* DIRECTIONS FOR THIS TASK *
What lines below mention the word "Configuração"? Copy each one.

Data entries
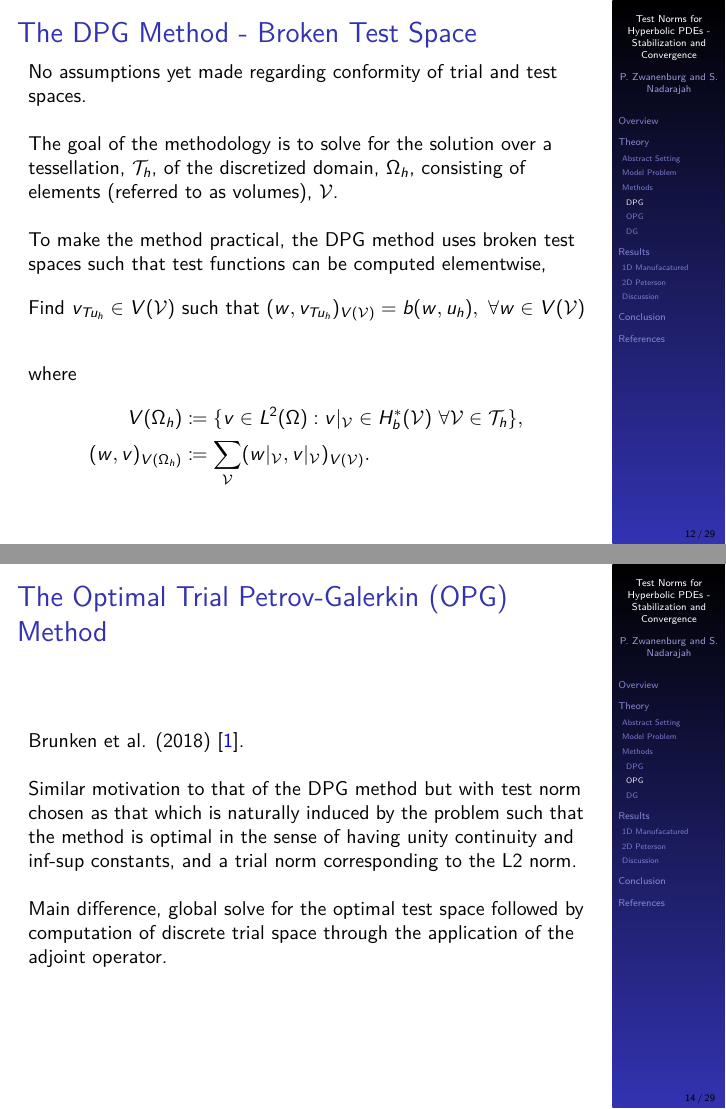
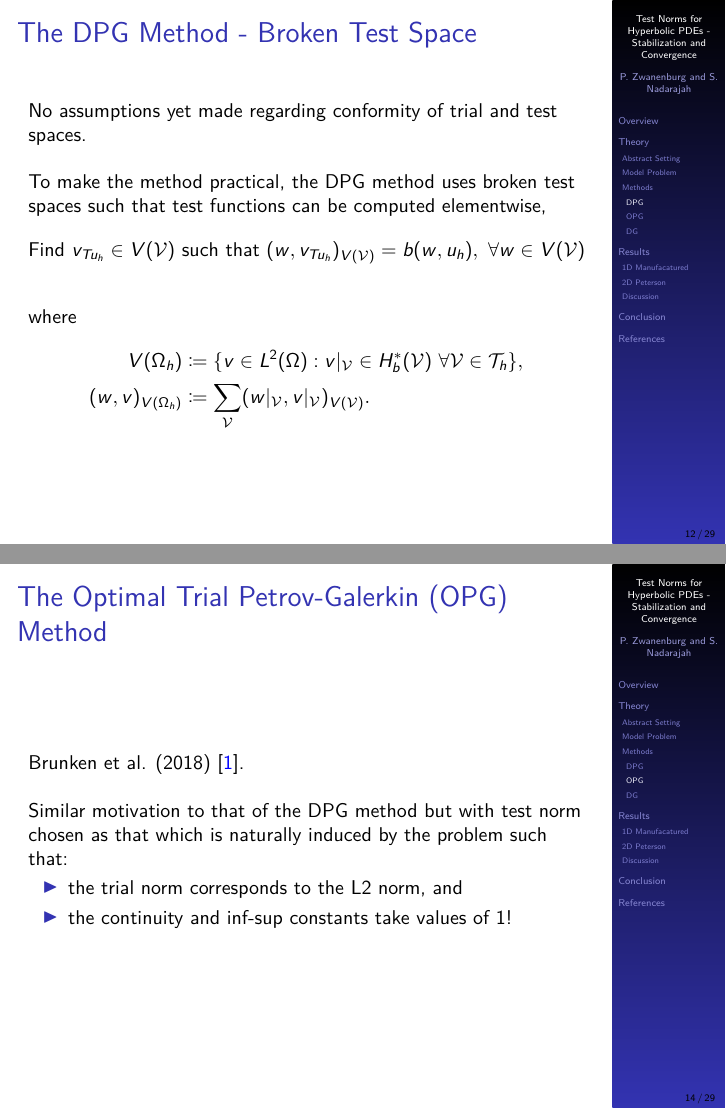
Before and after one commit to PhilipZwanenburg/ICOSAHOM2018, LaTeX slides (2018_07-Stabilization_for_High_Order_FEMs.tex, which reads theory/theory_methods_dpg.tex, theory/theory_methods_opg.tex): pages 12 and 14 of 29, joined at a grey line. Compiled offline with pdfLaTeX.

Commit message:
Minor changes; small edits while going over the presentation.

```diff
--- a/theory/theory_methods_dpg.tex
+++ b/theory/theory_methods_dpg.tex
@@ -35,10 +32,10 @@ is $\fspace{H}_b$-conforming.
 No assumptions yet made regarding conformity of trial and test spaces.
 \\~
 
-The goal of the methodology is to solve for the solution over a tessellation,
-$\mathcal{T}_h$, of the discretized domain, $\Omega_h$, consisting of elements
-(referred to as volumes), $\fe{V}$.
-\\~
+% The goal of the methodology is to solve for the solution over a tessellation,
+% $\mathcal{T}_h$, of the discretized domain, $\Omega_h$, consisting of elements
+% (referred to as volumes), $\fe{V}$.
+% \\~
 
 To make the method practical, the DPG method uses broken test spaces such that
 test functions can be computed elementwise,
--- a/theory/theory_methods_opg.tex
+++ b/theory/theory_methods_opg.tex
@@ -9,13 +9,11 @@ Brunken et al. (2018)~\cite{Demkowicz2011}.
 \\~
 
 Similar motivation to that of the DPG method but with test norm
-chosen as that which is naturally induced by the problem such that the method is
-optimal in the sense of having unity continuity and inf-sup constants, and a
-trial norm corresponding to the L2 norm.
-\\~
-
-Main difference, global solve for the optimal test space followed by computation
-of discrete trial space through the application of the adjoint operator.
+chosen as that which is naturally induced by the problem such that:
+\begin{itemize}
+\item the trial norm corresponds to the L2 norm, and
+\item the continuity and inf-sup constants take values of 1!
+\end{itemize}
 
 \end{frame}
 
```
Also changed, not shown: frontmatter/overview.tex (+2 -2 lines), theory/theory_methods_dg.tex (+2 -4 lines), 2018_07-Stabilization_for_High_Order_FEMs.pdf, additional/oral_transcription.pdf (added), theory/theory_methods_dpg.tex (7 more changed lines), theory/theory_methods_opg.tex (5 more changed lines), 3 other files.
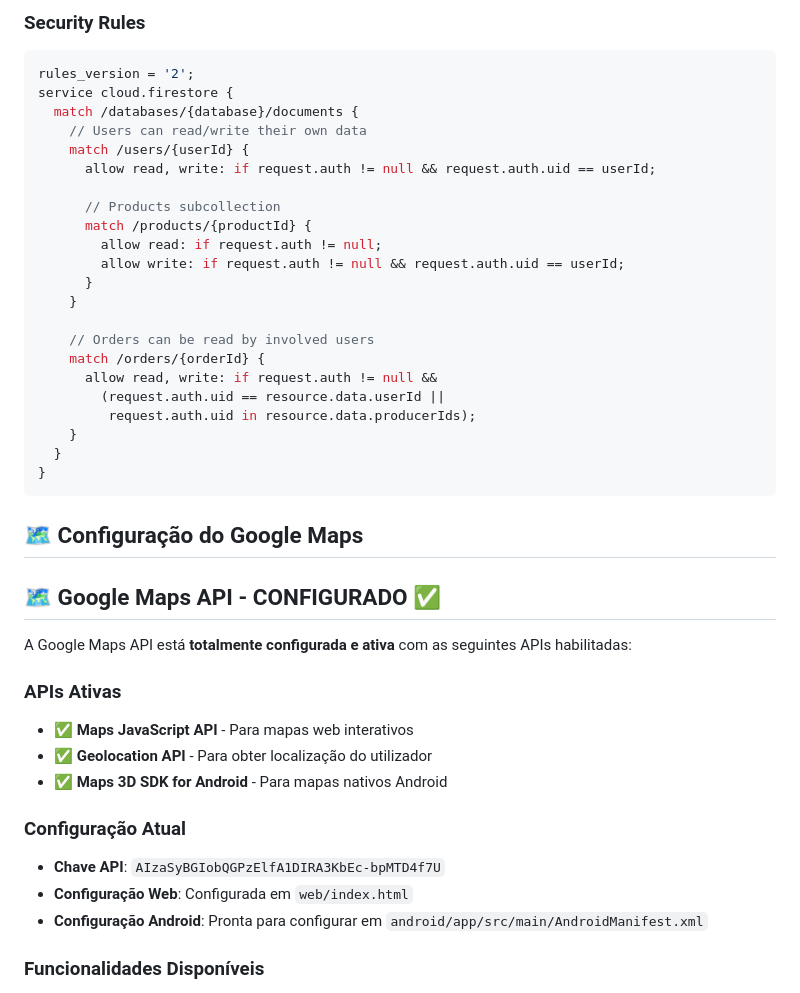
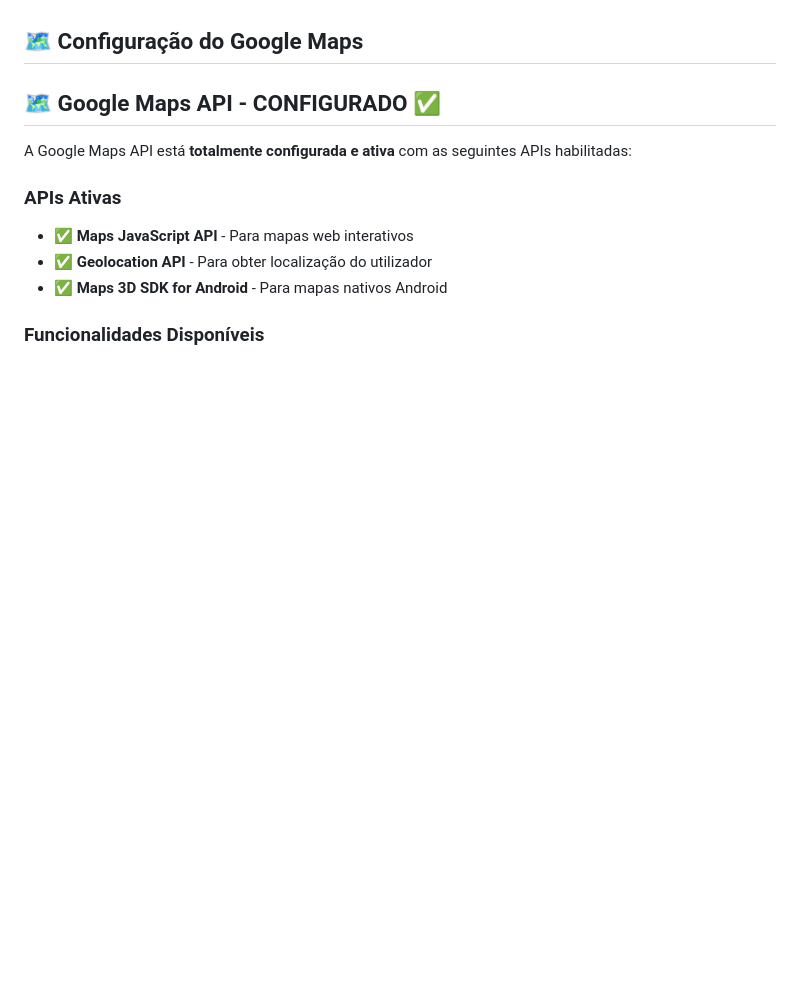
Before and after one commit to ruimiguelyo/CM, a Markdown page: README.md, the part around the change printed below. Drawn GitHub-style; blank space fills up the shorter version.

````diff
--- a/README.md
+++ b/README.md
@@ -183,28 +104,3 @@ orders/
-### Security Rules
-```javascript
-rules_version = '2';
-service cloud.firestore {
-  match /databases/{database}/documents {
-    // Users can read/write their own data
-    match /users/{userId} {
-      allow read, write: if request.auth != null && request.auth.uid == userId;
-
-      // Products subcollection
-      match /products/{productId} {
-        allow read: if request.auth != null;
-        allow write: if request.auth != null && request.auth.uid == userId;
-      }
-    }
-
-    // Orders can be read by involved users
-    match /orders/{orderId} {
-      allow read, write: if request.auth != null &&
-        (request.auth.uid == resource.data.userId ||
-         request.auth.uid in resource.data.producerIds);
-    }
-  }
-}
-```
 
 ## 🗺️ Configuração do Google Maps
 
@@ -217,10 +113,6 @@ A Google Maps API está **totalmente configurada e ativa** com as seguintes APIs
 - ✅ **Geolocation API** - Para obter localização do utilizador
 - ✅ **Maps 3D SDK for Android** - Para mapas nativos Android
 
-### Configuração Atual
-- **Chave API**: `AIzaSyBGIobQGPzElfA1DIRA3KbEc-bpMTD4f7U`
-- **Configuração Web**: Configurada em `web/index.html`
-- **Configuração Android**: Pronta para configurar em `android/app/src/main/AndroidManifest.xml`
 
 ### Funcionalidades Disponíveis
 - 🗺️ **Mapas interativos** na home screen (vista de produtores)
````
Also changed, not shown: other parts of README.md (+5 -110 lines).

* RESULT OF THE TASK *
 ## 🗺️ Configuração do Google Maps
-### Configuração Atual
-- **Configuração Web**: Configurada em `web/index.html`
-- **Configuração Android**: Pronta para configurar em `android/app/src/main/AndroidManifest.xml`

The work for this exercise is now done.